PROG ROCK: “Epitaph” (King Crimson)

COUNTRY: “Somebody Killed Dewey Jones Daughter” (Lacy J. Dalton)

COUNTRY: “Little Brother” (Wayner Parker)

Music as a means of storytelling is really important to me.  Music is one of the first ways I could understand and use language. It’s still easier for me to understand something if it’s a song.  Or to communicate by singing or playing music. There’s something about music that brings language together.  It brings comprehension together. It brings lots of things about communication and understanding together.

By the way, the guy who made “Pink World”, his name’s Tony Carey. He does his prog rock science-fiction music under the name of Planet P Project. What initially drew me to Tony Carey was not that “Pink World” was this giant story album. It was Tony Carey’s accent. Because Tony Carey is an Okie. Like my family. So he sounded familiar, he had that weird combination of a California accent and a bit of southern thrown in. And it reminded me of my father’s accent so I just felt comfortable with this guy’s music.

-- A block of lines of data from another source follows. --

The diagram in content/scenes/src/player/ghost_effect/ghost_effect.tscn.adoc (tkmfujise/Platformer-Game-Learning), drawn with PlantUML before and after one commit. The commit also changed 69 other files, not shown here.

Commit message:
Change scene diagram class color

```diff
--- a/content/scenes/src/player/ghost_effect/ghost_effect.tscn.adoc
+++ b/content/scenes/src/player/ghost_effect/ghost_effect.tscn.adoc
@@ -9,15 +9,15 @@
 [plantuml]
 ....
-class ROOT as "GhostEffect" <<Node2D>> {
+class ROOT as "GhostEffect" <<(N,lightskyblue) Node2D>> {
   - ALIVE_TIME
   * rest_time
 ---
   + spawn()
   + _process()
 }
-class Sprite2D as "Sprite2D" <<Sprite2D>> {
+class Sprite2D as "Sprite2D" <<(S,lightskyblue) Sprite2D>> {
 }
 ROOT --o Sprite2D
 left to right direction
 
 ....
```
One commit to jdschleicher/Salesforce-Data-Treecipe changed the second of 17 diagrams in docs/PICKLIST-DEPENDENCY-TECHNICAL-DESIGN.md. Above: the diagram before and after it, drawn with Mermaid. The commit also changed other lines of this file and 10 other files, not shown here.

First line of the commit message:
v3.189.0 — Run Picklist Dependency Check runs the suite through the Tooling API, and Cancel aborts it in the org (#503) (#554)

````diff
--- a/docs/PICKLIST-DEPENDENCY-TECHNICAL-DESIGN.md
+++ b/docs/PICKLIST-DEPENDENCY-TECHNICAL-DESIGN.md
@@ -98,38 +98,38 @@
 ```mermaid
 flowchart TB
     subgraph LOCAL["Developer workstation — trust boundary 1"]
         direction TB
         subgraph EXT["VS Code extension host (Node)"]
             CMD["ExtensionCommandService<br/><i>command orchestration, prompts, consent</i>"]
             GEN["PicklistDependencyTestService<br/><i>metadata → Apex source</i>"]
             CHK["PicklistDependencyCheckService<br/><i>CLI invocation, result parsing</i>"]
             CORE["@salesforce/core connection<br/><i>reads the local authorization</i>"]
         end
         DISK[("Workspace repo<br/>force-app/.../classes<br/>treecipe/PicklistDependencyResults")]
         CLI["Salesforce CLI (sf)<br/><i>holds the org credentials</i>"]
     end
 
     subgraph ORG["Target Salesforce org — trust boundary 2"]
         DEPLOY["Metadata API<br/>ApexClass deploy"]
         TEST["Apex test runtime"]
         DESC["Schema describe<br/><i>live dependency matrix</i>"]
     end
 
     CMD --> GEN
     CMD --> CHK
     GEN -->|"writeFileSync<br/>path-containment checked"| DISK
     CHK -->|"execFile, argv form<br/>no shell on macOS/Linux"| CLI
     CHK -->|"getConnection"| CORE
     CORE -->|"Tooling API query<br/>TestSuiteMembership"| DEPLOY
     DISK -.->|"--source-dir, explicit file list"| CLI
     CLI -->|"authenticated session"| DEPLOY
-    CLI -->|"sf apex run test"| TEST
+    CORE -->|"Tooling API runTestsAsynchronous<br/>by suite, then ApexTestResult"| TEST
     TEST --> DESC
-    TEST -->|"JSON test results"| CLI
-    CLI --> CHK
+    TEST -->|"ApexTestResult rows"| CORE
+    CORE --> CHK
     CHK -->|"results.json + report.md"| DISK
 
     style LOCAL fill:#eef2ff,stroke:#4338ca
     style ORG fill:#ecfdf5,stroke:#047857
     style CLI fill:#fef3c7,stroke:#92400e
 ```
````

I later found out he did a song about the Dust Bowl (“Dust”):

And the funny thing is, as prog rock as Planet P Project is, someone once asked Tony Carey if he would ever do a country song. His reply was, “They’re all country songs.”